- WORK TASK: Nothing is needed except the lines below that run from the one with "-/* Style the labels */" through the one with "-/* Style the error message */", repeated exactly.

━━━━━━━━━━━━━━━━

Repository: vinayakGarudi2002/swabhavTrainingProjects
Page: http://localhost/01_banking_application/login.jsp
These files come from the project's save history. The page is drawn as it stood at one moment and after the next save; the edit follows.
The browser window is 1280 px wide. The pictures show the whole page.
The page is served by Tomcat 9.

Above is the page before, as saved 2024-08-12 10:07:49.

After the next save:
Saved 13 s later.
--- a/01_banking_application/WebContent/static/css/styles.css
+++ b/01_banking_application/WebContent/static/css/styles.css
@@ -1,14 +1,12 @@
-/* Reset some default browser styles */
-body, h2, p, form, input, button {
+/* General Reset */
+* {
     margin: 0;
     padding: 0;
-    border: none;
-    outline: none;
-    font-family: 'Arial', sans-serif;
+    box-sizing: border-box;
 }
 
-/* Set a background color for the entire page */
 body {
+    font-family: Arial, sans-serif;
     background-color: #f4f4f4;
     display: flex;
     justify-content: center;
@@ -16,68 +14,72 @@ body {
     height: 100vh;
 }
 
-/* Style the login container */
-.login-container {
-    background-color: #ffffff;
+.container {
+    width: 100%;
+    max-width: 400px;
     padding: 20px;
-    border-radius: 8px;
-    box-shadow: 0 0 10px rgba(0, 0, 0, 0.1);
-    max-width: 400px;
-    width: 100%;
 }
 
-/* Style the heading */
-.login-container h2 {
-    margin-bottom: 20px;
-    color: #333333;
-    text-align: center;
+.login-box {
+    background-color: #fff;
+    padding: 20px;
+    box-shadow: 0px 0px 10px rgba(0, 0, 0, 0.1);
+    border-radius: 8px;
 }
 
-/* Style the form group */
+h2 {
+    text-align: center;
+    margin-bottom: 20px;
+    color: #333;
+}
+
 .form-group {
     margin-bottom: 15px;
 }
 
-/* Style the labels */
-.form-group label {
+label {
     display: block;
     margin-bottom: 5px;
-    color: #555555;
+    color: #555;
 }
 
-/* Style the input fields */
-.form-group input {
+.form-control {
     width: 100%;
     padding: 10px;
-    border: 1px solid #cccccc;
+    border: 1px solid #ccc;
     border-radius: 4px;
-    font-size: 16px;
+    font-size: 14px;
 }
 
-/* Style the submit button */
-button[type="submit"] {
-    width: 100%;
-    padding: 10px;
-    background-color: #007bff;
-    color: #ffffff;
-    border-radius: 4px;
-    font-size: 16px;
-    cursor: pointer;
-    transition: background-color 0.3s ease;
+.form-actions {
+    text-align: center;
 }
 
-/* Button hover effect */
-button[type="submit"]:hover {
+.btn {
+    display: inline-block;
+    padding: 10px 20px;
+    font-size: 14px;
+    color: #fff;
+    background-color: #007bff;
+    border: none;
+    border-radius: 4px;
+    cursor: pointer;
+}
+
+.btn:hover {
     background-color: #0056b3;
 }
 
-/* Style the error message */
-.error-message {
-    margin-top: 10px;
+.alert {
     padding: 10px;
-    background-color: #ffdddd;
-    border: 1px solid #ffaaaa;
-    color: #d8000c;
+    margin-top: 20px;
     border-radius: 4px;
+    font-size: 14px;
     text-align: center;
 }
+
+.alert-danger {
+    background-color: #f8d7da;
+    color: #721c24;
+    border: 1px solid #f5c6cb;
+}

━━━━━━━━━━━━━━━━

- SOLVED EXERCISE:
-/* Style the labels */
-.form-group label {
+label {
     display: block;
     margin-bottom: 5px;
-    color: #555555;
+    color: #555;
 }
 
-/* Style the input fields */
-.form-group input {
+.form-control {
     width: 100%;
     padding: 10px;
-    border: 1px solid #cccccc;
+    border: 1px solid #ccc;
     border-radius: 4px;
-    font-size: 16px;
+    font-size: 14px;
 }
 
-/* Style the submit button */
-button[type="submit"] {
-    width: 100%;
-    padding: 10px;
-    background-color: #007bff;
-    color: #ffffff;
-    border-radius: 4px;
-    font-size: 16px;
-    cursor: pointer;
-    transition: background-color 0.3s ease;
+.form-actions {
+    text-align: center;
 }
 
-/* Button hover effect */
-button[type="submit"]:hover {
+.btn {
+    display: inline-block;
+    padding: 10px 20px;
+    font-size: 14px;
+    color: #fff;
+    background-color: #007bff;
+    border: none;
+    border-radius: 4px;
+    cursor: pointer;
+}
+
+.btn:hover {
     background-color: #0056b3;
 }
 
-/* Style the error message */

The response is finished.